◆ Problem details: Repeat every entry, word for word, leaving no line out.

[Opening Given records section]

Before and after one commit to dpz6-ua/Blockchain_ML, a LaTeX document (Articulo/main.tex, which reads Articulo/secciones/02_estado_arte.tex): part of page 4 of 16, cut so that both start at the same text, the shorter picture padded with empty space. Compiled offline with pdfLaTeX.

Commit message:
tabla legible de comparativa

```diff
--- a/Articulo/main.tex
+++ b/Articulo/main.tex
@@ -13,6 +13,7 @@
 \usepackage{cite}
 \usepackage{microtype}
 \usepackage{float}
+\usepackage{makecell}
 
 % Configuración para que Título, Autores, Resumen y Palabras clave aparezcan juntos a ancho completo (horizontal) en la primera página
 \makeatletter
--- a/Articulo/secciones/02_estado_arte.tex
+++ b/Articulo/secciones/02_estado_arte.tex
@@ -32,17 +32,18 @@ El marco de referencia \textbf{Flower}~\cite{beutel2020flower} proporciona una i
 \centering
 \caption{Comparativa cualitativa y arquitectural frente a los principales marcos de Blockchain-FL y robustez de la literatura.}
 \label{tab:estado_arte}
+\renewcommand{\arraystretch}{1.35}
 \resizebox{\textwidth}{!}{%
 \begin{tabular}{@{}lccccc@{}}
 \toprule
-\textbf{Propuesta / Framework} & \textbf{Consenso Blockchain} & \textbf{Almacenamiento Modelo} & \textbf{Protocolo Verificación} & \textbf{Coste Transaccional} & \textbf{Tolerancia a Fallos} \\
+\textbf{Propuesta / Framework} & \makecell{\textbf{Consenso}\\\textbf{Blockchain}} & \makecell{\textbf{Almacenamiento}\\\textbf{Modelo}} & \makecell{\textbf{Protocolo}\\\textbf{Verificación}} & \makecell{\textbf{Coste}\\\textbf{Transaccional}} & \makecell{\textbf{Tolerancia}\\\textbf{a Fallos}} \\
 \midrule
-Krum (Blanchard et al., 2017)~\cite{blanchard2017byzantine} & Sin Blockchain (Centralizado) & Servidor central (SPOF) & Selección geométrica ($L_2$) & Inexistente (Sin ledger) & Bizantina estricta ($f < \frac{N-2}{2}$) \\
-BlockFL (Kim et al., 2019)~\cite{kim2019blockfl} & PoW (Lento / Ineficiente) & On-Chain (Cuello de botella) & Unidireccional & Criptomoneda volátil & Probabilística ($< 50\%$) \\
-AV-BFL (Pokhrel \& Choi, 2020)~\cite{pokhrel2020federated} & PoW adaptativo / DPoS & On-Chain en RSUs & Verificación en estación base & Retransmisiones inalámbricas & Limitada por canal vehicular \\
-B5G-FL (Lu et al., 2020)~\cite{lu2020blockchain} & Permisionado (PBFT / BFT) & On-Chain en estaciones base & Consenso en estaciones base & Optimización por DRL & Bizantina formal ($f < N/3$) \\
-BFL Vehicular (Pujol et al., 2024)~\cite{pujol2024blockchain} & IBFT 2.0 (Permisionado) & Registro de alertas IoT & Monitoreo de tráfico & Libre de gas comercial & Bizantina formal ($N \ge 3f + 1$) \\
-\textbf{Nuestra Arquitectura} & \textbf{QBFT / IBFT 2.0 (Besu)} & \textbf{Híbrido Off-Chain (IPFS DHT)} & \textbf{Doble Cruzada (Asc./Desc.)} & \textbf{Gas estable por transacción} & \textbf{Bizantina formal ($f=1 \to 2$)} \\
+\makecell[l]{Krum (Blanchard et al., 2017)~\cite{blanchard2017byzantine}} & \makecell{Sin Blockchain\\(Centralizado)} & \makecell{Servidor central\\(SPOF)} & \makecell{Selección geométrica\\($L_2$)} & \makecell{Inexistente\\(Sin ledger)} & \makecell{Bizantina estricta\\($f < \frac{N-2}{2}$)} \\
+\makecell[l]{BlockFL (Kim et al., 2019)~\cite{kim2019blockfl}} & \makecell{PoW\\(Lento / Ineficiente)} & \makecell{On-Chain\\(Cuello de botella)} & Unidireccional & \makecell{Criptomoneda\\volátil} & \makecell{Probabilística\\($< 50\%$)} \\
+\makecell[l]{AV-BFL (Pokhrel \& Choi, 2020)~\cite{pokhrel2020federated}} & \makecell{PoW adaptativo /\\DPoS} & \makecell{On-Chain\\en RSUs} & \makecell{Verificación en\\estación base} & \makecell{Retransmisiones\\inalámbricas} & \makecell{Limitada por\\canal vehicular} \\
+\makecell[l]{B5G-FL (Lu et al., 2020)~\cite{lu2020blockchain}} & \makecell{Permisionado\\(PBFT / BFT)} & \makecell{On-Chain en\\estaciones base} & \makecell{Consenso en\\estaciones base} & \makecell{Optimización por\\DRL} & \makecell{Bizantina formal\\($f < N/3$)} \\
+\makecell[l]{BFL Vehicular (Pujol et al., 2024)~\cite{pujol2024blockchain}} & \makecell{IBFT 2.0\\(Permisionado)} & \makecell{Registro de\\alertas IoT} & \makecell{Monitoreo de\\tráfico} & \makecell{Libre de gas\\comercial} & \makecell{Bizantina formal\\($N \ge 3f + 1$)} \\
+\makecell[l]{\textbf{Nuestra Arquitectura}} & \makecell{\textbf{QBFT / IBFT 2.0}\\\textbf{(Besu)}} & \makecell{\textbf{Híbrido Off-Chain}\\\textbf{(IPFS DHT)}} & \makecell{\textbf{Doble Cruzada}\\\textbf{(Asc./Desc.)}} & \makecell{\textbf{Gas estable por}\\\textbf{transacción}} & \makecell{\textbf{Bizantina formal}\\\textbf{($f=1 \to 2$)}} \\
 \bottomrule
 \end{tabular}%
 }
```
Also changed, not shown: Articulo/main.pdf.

[Closing Given records section]

◆ Reply:
Before and after one commit to dpz6-ua/Blockchain_ML, a LaTeX document (Articulo/main.tex, which reads Articulo/secciones/02_estado_arte.tex): part of page 4 of 16, cut so that both start at the same text, the shorter picture padded with empty space. Compiled offline with pdfLaTeX.

Commit message:
tabla legible de comparativa

```diff
--- a/Articulo/main.tex
+++ b/Articulo/main.tex
@@ -13,6 +13,7 @@
 \usepackage{cite}
 \usepackage{microtype}
 \usepackage{float}
+\usepackage{makecell}
 
 % Configuración para que Título, Autores, Resumen y Palabras clave aparezcan juntos a ancho completo (horizontal) en la primera página
 \makeatletter
--- a/Articulo/secciones/02_estado_arte.tex
+++ b/Articulo/secciones/02_estado_arte.tex
@@ -32,17 +32,18 @@ El marco de referencia \textbf{Flower}~\cite{beutel2020flower} proporciona una i
 \centering
 \caption{Comparativa cualitativa y arquitectural frente a los principales marcos de Blockchain-FL y robustez de la literatura.}
 \label{tab:estado_arte}
+\renewcommand{\arraystretch}{1.35}
 \resizebox{\textwidth}{!}{%
 \begin{tabular}{@{}lccccc@{}}
 \toprule
-\textbf{Propuesta / Framework} & \textbf{Consenso Blockchain} & \textbf{Almacenamiento Modelo} & \textbf{Protocolo Verificación} & \textbf{Coste Transaccional} & \textbf{Tolerancia a Fallos} \\
+\textbf{Propuesta / Framework} & \makecell{\textbf{Consenso}\\\textbf{Blockchain}} & \makecell{\textbf{Almacenamiento}\\\textbf{Modelo}} & \makecell{\textbf{Protocolo}\\\textbf{Verificación}} & \makecell{\textbf{Coste}\\\textbf{Transaccional}} & \makecell{\textbf{Tolerancia}\\\textbf{a Fallos}} \\
 \midrule
-Krum (Blanchard et al., 2017)~\cite{blanchard2017byzantine} & Sin Blockchain (Centralizado) & Servidor central (SPOF) & Selección geométrica ($L_2$) & Inexistente (Sin ledger) & Bizantina estricta ($f < \frac{N-2}{2}$) \\
-BlockFL (Kim et al., 2019)~\cite{kim2019blockfl} & PoW (Lento / Ineficiente) & On-Chain (Cuello de botella) & Unidireccional & Criptomoneda volátil & Probabilística ($< 50\%$) \\
-AV-BFL (Pokhrel \& Choi, 2020)~\cite{pokhrel2020federated} & PoW adaptativo / DPoS & On-Chain en RSUs & Verificación en estación base & Retransmisiones inalámbricas & Limitada por canal vehicular \\
-B5G-FL (Lu et al., 2020)~\cite{lu2020blockchain} & Permisionado (PBFT / BFT) & On-Chain en estaciones base & Consenso en estaciones base & Optimización por DRL & Bizantina formal ($f < N/3$) \\
-BFL Vehicular (Pujol et al., 2024)~\cite{pujol2024blockchain} & IBFT 2.0 (Permisionado) & Registro de alertas IoT & Monitoreo de tráfico & Libre de gas comercial & Bizantina formal ($N \ge 3f + 1$) \\
-\textbf{Nuestra Arquitectura} & \textbf{QBFT / IBFT 2.0 (Besu)} & \textbf{Híbrido Off-Chain (IPFS DHT)} & \textbf{Doble Cruzada (Asc./Desc.)} & \textbf{Gas estable por transacción} & \textbf{Bizantina formal ($f=1 \to 2$)} \\
+\makecell[l]{Krum (Blanchard et al., 2017)~\cite{blanchard2017byzantine}} & \makecell{Sin Blockchain\\(Centralizado)} & \makecell{Servidor central\\(SPOF)} & \makecell{Selección geométrica\\($L_2$)} & \makecell{Inexistente\\(Sin ledger)} & \makecell{Bizantina estricta\\($f < \frac{N-2}{2}$)} \\
+\makecell[l]{BlockFL (Kim et al., 2019)~\cite{kim2019blockfl}} & \makecell{PoW\\(Lento / Ineficiente)} & \makecell{On-Chain\\(Cuello de botella)} & Unidireccional & \makecell{Criptomoneda\\volátil} & \makecell{Probabilística\\($< 50\%$)} \\
+\makecell[l]{AV-BFL (Pokhrel \& Choi, 2020)~\cite{pokhrel2020federated}} & \makecell{PoW adaptativo /\\DPoS} & \makecell{On-Chain\\en RSUs} & \makecell{Verificación en\\estación base} & \makecell{Retransmisiones\\inalámbricas} & \makecell{Limitada por\\canal vehicular} \\
+\makecell[l]{B5G-FL (Lu et al., 2020)~\cite{lu2020blockchain}} & \makecell{Permisionado\\(PBFT / BFT)} & \makecell{On-Chain en\\estaciones base} & \makecell{Consenso en\\estaciones base} & \makecell{Optimización por\\DRL} & \makecell{Bizantina formal\\($f < N/3$)} \\
+\makecell[l]{BFL Vehicular (Pujol et al., 2024)~\cite{pujol2024blockchain}} & \makecell{IBFT 2.0\\(Permisionado)} & \makecell{Registro de\\alertas IoT} & \makecell{Monitoreo de\\tráfico} & \makecell{Libre de gas\\comercial} & \makecell{Bizantina formal\\($N \ge 3f + 1$)} \\
+\makecell[l]{\textbf{Nuestra Arquitectura}} & \makecell{\textbf{QBFT / IBFT 2.0}\\\textbf{(Besu)}} & \makecell{\textbf{Híbrido Off-Chain}\\\textbf{(IPFS DHT)}} & \makecell{\textbf{Doble Cruzada}\\\textbf{(Asc./Desc.)}} & \makecell{\textbf{Gas estable por}\\\textbf{transacción}} & \makecell{\textbf{Bizantina formal}\\\textbf{($f=1 \to 2$)}} \\
 \bottomrule
 \end{tabular}%
 }
```
Also changed, not shown: Articulo/main.pdf.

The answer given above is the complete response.